These Iranian-controlled Shia militias used to specialise in killing American soldiers. Now they are fighting Isis, backed up by US airstrikes

Widespread fear of Isis is producing strange bedfellows

Iranian-controlled Shia militias that used to kill American soldiers are now fighting Isis, helped by US airstrikes
Topshop goes part Athena poster, part last spring Prada

Topshop goes part Athena poster, part last spring Prada

Shoppers don't come to Topshop for the unique
How to make a Lego masterpiece

How to make a Lego masterpiece

Toy breaks out of the nursery and heads for the gallery
Meet the ‘Endies’ – city dwellers who are too poor to have fun

Meet the ‘Endies’ – city dwellers who are too poor to have fun

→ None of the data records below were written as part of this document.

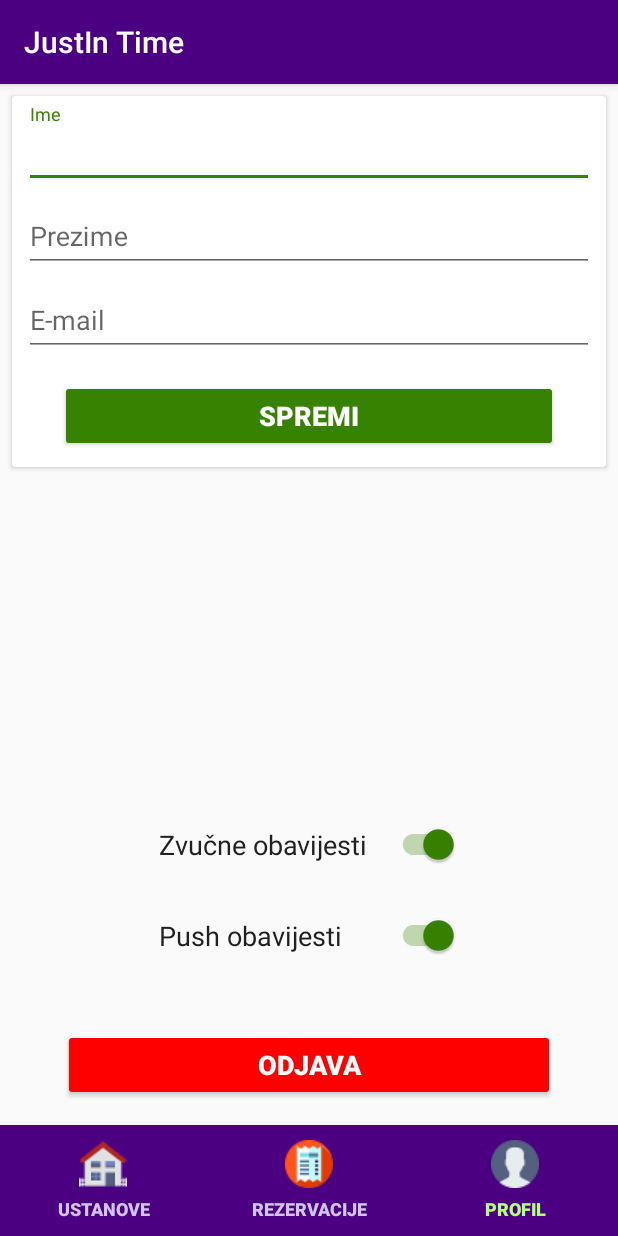
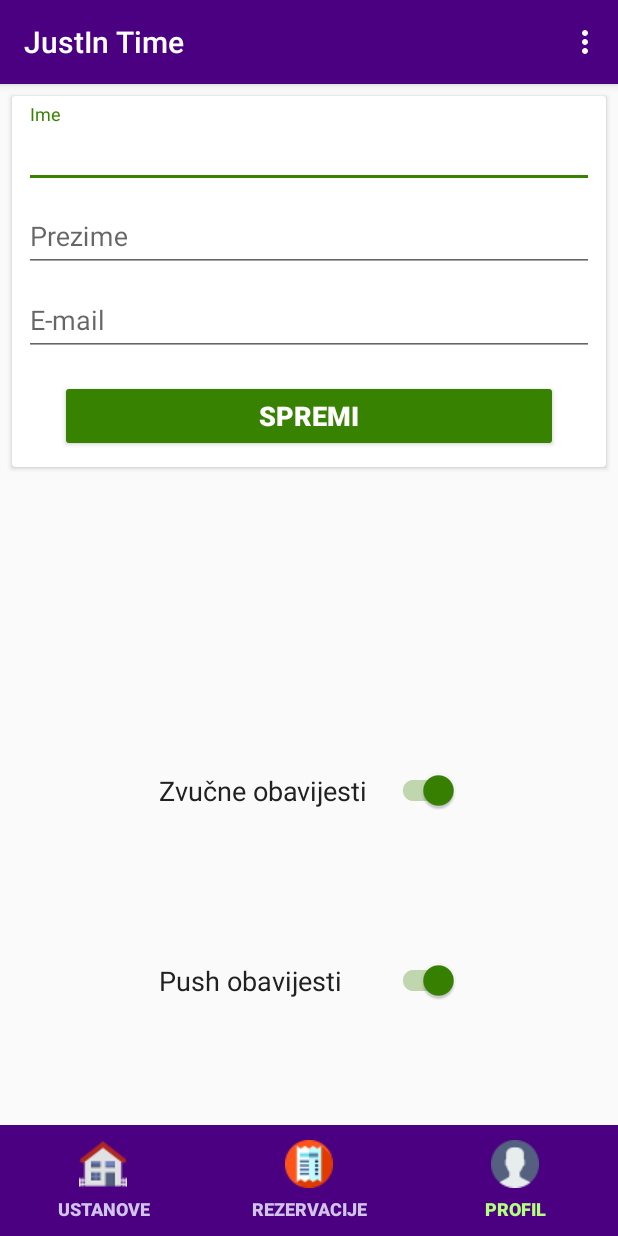
Before and after one commit to aduda091/queueManagementAndroid, an Android app: the ProfileActivity screen opened directly, with no data from a screen before it, on a phone screen of 412 x 824 dp. Run offline under Robolectric (Android 15) with nearby library versions, the phone set to English and light mode, and no system bars; our stand-ins replace Volley; network calls fail; 5 statements that could not run were skipped.

Commit message:
Replace logout button with menu item
Spaced out switches in profile activity

```diff
--- a/app/src/main/java/hr/unipu/duda/justintime/activities/ProfileActivity.java
+++ b/app/src/main/java/hr/unipu/duda/justintime/activities/ProfileActivity.java
@@ -6,6 +6,8 @@ import android.support.v7.app.AppCompatActivity;
 import android.os.Bundle;
 import android.support.v7.widget.SwitchCompat;
 import android.util.Log;
+import android.view.Menu;
+import android.view.MenuItem;
 import android.view.View;
 import android.widget.Button;
 import android.widget.CompoundButton;
@@ -37,7 +39,6 @@ public class ProfileActivity extends AppCompatActivity {
     EditText etLastName;
     EditText etEmail;
     Button btnSave;
-    Button btnLogout;
     ProgressBar progressBar;
 
     SwitchCompat switchPush, switchBeep;
@@ -57,7 +58,6 @@ public class ProfileActivity extends AppCompatActivity {
         etLastName = (EditText) findViewById(R.id.etLastName);
         etEmail = (EditText) findViewById(R.id.etEmail);
         btnSave = (Button) findViewById(R.id.btnSave);
-        btnLogout = (Button) findViewById(R.id.btnLogout);
         progressBar = (ProgressBar) findViewById(R.id.progressBar);
         switchPush = (SwitchCompat) findViewById(R.id.switchPushSetting);
         switchBeep = (SwitchCompat) findViewById(R.id.switchSoundSetting);
@@ -90,15 +90,14 @@ public class ProfileActivity extends AppCompatActivity {
             }
         });
 
-        btnLogout.setOnClickListener(new View.OnClickListener() {
-            @Override
-            public void onClick(View v) {
-                AppController.getInstance().logout();
-                Intent intent = new Intent(ProfileActivity.this, LoginActivity.class);
-                startActivity(intent);
-                finish();
-            }
-        });
+
+    }
+
+    public void logout(MenuItem item) {
+        AppController.getInstance().logout();
+        Intent intent = new Intent(ProfileActivity.this, LoginActivity.class);
+        startActivity(intent);
+        finish();
     }
 
     @Override
@@ -107,6 +106,12 @@ public class ProfileActivity extends AppCompatActivity {
 
         switchBeep.setChecked(AppController.getInstance().getBeepPref());
         switchPush.setChecked(AppController.getInstance().getPushPref());
+    }
+
+    @Override
+    public boolean onCreateOptionsMenu(Menu menu) {
+        getMenuInflater().inflate(R.menu.menu_profile, menu);
+        return true;
     }
 
     private boolean validateFields() {
--- a/app/src/main/res/layout/activity_profile.xml
+++ b/app/src/main/res/layout/activity_profile.xml
@@ -147,7 +147,7 @@
         android:indeterminateBehavior="repeat"
         android:indeterminateOnly="true"
         android:visibility="invisible"
-        app:layout_constraintBottom_toTopOf="@+id/btnLogout"
+        app:layout_constraintBottom_toTopOf="@+id/switchSoundSetting"
         app:layout_constraintLeft_toLeftOf="parent"
         app:layout_constraintRight_toRightOf="parent"
         app:layout_constraintTop_toBottomOf="@+id/cardView" />
@@ -156,6 +156,7 @@
         android:id="@+id/switchSoundSetting"
         android:layout_width="200dp"
         android:layout_height="wrap_content"
+        android:layout_marginBottom="16dp"
         android:text="Zvučne obavijesti"
         android:textColor="@color/colorPrimaryText"
         android:textSize="18sp"
@@ -169,34 +170,17 @@
         android:layout_width="200dp"
         android:layout_height="wrap_content"
         android:layout_marginBottom="16dp"
+        android:layout_marginTop="16dp"
         android:text="Push obavijesti"
         android:textColor="@color/colorPrimaryText"
         android:textSize="18sp"
-        app:layout_constraintBottom_toTopOf="@+id/btnLogout"
+        app:layout_constraintBottom_toTopOf="@+id/fragment"
         app:layout_constraintEnd_toEndOf="parent"
         app:layout_constraintStart_toStartOf="parent"
         app:layout_constraintTop_toBottomOf="@id/switchSoundSetting" />
 
 
-    <Button
-        android:id="@+id/btnLogout"
-        style="@style/Widget.AppCompat.Button.Colored"
-        android:layout_width="0dp"
-        android:layout_height="wrap_content"
-        android:layout_marginBottom="16dp"
-        android:layout_marginEnd="8dp"
-        android:layout_marginLeft="0dp"
-        android:layout_marginRight="0dp"
-        android:layout_marginStart="8dp"
-        android:backgroundTint="#FF0000"
-        android:text="Odjava"
-        android:textAlignment="center"
-        android:textSize="18sp"
-        android:textStyle="bold"
-        app:layout_constraintBottom_toTopOf="@+id/fragment"
-        app:layout_constraintHorizontal_bias="0.0"
-        app:layout_constraintLeft_toLeftOf="@+id/guideline"
-        app:layout_constraintRight_toLeftOf="@+id/guideline2" />
+
 
     <fragment
         android:id="@+id/fragment"
--- /dev/null
+++ b/app/src/main/res/menu/menu_profile.xml
@@ -0,0 +1,12 @@
+<?xml version="1.0" encoding="utf-8"?>
+<menu xmlns:android="http://schemas.android.com/apk/res/android"
+    xmlns:app="http://schemas.android.com/apk/res-auto"
+    xmlns:tools="http://schemas.android.com/tools"
+    tools:context=".activities.ProfileActivity">
+    <item
+        android:id="@+id/action_logout"
+        android:onClick="logout"
+        android:orderInCategory="100"
+        android:title="Odjava"
+        app:showAsAction="withText" />
+</menu>
```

Urbanites are cursed with an acronym pointing to Employed but No Disposable Income or Savings
Paisley’s decision to make peace with IRA enemies might remind the Arabs of Sadat

Ian Paisley’s decision to make peace with his IRA enemies

His Save Ulster from Sodomy campaign would surely have been supported by many a Sunni imam
'She was a singer, a superstar, an addict, but to me, her mother, she is simply Amy'

'She was a singer, a superstar, an addict, but to me, her mother, she is simply Amy'

Exclusive extract from Janis Winehouse's poignant new memoir
Is this the role to win Cumberbatch an Oscar?

Is this the role to win Cumberbatch an Oscar?

The Imitation Game, film review
England and Roy Hodgson take a joint step towards redemption in Basel

England and Hodgson take a joint step towards redemption

Welbeck double puts England on the road to Euro 2016
Relatives fight over Vivian Maier’s rare photos

Relatives fight over Vivian Maier’s rare photos

Pictures removed from public view as courts decide ownership
‘Fashion has to be fun. It’s a big business, not a cure for cancer’

‘Fashion has to be fun. It’s a big business, not a cure for cancer’

Donatella Versace at New York Fashion Week